Recorded data
#####

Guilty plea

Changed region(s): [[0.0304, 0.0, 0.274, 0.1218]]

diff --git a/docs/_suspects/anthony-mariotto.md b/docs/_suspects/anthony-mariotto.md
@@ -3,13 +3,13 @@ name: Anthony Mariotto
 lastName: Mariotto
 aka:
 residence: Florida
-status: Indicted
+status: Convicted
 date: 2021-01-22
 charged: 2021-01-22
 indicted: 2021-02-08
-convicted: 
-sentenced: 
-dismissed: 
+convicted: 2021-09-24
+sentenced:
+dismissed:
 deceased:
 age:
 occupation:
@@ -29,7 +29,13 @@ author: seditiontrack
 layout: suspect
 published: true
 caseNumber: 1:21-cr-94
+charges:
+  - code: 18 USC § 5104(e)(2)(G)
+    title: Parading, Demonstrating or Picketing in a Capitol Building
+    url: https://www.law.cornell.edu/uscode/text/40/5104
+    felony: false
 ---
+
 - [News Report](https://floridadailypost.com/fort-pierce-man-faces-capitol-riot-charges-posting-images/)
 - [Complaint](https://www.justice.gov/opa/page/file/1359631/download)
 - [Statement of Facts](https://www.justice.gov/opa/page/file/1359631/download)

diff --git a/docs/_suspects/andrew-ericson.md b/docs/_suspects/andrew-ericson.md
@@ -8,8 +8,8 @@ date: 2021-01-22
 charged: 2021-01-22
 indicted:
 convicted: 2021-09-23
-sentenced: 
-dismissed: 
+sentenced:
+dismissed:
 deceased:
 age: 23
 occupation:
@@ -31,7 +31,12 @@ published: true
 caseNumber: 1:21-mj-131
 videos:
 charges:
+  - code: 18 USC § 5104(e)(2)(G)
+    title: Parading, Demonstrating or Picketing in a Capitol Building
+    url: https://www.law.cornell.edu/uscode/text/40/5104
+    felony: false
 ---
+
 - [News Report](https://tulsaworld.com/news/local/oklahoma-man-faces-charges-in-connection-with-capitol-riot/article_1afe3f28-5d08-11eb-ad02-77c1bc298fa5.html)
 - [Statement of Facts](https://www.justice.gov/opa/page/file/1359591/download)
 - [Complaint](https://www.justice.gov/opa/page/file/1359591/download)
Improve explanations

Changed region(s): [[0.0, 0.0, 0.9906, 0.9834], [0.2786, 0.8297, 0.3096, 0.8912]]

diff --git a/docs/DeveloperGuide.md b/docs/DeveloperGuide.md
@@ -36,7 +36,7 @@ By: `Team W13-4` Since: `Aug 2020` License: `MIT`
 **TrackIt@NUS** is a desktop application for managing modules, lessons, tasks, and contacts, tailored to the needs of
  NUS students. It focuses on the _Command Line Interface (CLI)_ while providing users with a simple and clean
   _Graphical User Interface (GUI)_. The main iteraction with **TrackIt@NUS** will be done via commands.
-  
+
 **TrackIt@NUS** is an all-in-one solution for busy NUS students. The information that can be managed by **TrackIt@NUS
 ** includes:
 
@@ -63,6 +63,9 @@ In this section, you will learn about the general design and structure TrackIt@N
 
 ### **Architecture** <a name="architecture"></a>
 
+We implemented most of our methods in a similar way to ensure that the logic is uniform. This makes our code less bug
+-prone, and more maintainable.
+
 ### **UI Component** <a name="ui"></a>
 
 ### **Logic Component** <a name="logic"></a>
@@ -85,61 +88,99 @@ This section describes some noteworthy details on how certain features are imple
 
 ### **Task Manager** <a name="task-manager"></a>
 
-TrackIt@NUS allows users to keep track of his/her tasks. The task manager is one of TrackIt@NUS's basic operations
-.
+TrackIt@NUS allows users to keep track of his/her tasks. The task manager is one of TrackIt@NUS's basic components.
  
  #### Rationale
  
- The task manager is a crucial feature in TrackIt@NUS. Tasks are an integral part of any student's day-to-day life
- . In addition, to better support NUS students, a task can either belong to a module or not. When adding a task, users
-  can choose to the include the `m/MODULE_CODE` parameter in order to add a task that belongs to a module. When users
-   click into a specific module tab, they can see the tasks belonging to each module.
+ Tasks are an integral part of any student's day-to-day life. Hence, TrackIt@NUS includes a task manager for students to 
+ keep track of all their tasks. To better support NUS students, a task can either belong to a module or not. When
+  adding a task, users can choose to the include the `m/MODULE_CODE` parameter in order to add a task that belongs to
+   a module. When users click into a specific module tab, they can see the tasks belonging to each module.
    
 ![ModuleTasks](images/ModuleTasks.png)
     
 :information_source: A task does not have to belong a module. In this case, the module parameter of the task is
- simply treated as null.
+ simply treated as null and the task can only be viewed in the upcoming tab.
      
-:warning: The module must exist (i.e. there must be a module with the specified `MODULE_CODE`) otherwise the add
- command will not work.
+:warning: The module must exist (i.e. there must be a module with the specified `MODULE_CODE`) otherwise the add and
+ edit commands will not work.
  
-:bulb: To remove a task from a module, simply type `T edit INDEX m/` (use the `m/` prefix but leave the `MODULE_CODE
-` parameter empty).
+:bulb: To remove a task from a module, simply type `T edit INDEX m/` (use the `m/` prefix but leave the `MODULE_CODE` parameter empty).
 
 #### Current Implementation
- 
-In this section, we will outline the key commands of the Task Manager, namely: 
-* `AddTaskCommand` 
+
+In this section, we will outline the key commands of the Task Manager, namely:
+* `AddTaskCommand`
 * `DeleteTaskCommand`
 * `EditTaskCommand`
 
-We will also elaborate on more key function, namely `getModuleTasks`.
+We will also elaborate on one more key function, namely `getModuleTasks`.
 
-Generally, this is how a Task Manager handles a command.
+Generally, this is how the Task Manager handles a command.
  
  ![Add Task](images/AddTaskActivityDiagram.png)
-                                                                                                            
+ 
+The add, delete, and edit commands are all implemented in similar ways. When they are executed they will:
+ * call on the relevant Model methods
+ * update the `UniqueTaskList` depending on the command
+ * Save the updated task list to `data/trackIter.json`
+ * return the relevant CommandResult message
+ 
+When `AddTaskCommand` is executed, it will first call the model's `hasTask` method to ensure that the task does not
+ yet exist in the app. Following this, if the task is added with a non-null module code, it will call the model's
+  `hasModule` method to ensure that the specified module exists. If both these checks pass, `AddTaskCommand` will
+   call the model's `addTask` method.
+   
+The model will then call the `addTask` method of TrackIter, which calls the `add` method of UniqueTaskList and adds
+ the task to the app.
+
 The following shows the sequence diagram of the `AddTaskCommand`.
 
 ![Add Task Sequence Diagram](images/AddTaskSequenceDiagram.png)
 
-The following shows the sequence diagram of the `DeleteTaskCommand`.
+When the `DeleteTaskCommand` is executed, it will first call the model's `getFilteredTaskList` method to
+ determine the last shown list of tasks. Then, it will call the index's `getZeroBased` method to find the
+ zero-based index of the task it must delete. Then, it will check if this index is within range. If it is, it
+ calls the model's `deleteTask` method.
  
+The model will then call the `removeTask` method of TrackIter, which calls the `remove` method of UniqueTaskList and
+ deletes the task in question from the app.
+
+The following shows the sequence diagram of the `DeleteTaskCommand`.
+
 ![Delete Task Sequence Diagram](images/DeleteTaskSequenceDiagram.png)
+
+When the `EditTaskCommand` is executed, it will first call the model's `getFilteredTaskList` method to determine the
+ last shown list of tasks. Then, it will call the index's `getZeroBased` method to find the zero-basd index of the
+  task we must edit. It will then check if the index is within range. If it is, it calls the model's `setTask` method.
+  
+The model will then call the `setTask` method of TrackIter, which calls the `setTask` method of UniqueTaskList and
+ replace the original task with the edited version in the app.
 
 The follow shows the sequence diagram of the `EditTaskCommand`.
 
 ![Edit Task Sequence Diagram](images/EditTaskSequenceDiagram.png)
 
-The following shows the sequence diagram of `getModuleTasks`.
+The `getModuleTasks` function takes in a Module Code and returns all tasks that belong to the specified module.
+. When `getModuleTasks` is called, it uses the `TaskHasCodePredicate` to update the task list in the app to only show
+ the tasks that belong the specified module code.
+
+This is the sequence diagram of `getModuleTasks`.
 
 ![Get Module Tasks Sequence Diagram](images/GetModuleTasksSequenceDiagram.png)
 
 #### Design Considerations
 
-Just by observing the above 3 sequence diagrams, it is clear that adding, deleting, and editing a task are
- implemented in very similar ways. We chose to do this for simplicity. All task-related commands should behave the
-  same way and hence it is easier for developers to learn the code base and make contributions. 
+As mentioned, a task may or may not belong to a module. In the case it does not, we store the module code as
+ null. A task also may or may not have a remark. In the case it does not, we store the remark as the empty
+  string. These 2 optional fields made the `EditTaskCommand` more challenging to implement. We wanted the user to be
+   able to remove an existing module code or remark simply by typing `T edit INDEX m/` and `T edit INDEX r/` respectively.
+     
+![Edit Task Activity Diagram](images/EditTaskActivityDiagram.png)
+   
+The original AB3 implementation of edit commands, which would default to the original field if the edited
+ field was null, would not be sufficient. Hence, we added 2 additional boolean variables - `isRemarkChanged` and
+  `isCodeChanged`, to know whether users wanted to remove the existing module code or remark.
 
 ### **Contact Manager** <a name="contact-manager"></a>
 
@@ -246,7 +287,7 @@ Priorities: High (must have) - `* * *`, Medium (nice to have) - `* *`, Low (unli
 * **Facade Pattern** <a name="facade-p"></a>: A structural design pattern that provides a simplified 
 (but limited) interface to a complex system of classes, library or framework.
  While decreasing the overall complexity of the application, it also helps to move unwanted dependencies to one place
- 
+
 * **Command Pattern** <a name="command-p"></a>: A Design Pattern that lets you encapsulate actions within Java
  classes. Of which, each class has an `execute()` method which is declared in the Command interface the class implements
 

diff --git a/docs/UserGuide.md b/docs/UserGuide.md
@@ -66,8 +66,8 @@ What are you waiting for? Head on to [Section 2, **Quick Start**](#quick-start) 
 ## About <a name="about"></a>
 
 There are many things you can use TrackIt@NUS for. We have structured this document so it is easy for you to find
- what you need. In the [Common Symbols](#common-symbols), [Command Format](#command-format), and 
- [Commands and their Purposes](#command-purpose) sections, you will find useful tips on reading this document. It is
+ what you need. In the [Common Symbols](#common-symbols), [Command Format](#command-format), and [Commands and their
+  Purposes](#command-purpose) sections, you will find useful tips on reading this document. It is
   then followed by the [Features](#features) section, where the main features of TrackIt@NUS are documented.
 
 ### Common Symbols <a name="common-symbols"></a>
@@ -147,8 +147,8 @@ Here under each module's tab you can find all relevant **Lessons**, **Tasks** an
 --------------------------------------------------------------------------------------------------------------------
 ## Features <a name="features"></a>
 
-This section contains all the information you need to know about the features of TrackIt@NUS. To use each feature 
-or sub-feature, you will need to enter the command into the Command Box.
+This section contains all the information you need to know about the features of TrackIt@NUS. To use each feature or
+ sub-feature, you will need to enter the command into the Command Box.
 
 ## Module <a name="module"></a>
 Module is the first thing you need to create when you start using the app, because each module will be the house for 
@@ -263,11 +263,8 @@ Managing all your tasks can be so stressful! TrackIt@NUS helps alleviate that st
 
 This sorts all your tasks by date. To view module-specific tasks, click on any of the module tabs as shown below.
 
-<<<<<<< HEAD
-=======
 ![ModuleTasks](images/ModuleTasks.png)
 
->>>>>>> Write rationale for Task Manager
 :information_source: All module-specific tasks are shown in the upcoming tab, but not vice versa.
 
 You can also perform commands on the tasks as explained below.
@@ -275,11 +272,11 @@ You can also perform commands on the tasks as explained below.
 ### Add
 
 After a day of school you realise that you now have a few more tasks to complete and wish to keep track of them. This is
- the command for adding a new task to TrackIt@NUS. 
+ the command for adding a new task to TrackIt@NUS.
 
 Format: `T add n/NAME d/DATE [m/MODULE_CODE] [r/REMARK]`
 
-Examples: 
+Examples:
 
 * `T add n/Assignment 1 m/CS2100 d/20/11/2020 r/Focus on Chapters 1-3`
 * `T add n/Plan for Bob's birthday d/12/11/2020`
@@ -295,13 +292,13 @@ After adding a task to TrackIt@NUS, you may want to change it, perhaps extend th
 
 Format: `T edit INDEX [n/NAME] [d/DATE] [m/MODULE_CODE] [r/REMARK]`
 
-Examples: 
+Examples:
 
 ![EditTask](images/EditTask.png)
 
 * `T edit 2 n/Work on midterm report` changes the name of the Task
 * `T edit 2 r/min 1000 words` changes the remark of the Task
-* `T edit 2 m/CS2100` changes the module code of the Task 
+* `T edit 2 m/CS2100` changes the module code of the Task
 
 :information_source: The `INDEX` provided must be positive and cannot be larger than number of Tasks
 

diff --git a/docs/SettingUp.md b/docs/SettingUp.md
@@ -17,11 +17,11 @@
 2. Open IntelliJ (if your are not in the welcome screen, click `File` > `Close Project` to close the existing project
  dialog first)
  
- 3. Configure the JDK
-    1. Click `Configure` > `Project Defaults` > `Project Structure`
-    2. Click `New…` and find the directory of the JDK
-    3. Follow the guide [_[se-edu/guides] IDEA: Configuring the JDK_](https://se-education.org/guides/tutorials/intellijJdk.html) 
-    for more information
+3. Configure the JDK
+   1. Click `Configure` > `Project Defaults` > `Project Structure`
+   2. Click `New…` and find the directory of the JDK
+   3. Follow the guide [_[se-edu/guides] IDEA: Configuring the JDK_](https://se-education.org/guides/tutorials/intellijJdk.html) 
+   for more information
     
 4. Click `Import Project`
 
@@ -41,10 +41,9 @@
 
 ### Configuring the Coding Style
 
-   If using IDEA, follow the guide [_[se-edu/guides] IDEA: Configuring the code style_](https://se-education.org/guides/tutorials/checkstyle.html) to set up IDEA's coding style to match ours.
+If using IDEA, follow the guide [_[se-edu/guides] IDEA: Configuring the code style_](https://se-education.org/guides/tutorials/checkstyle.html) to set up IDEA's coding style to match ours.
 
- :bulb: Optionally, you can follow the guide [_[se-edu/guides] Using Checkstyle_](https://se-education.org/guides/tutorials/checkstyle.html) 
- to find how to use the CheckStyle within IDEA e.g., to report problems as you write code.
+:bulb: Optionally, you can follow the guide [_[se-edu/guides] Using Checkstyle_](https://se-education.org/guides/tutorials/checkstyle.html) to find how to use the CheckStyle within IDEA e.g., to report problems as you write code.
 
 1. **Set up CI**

#####

> **PROBLEM DESCRIPTION**
The required output is every line above from the one with "-TrackIt@NUS allows users" down to the one with "the upcoming tab.", restated word for word, ends included.

> **RESULT**
-TrackIt@NUS allows users to keep track of his/her tasks. The task manager is one of TrackIt@NUS's basic operations
-.
+TrackIt@NUS allows users to keep track of his/her tasks. The task manager is one of TrackIt@NUS's basic components.
  
  #### Rationale
  
- The task manager is a crucial feature in TrackIt@NUS. Tasks are an integral part of any student's day-to-day life
- . In addition, to better support NUS students, a task can either belong to a module or not. When adding a task, users
-  can choose to the include the `m/MODULE_CODE` parameter in order to add a task that belongs to a module. When users
-   click into a specific module tab, they can see the tasks belonging to each module.
+ Tasks are an integral part of any student's day-to-day life. Hence, TrackIt@NUS includes a task manager for students to 
+ keep track of all their tasks. To better support NUS students, a task can either belong to a module or not. When
+  adding a task, users can choose to the include the `m/MODULE_CODE` parameter in order to add a task that belongs to
+   a module. When users click into a specific module tab, they can see the tasks belonging to each module.
    
 ![ModuleTasks](images/ModuleTasks.png)
     
 :information_source: A task does not have to belong a module. In this case, the module parameter of the task is
- simply treated as null.
+ simply treated as null and the task can only be viewed in the upcoming tab.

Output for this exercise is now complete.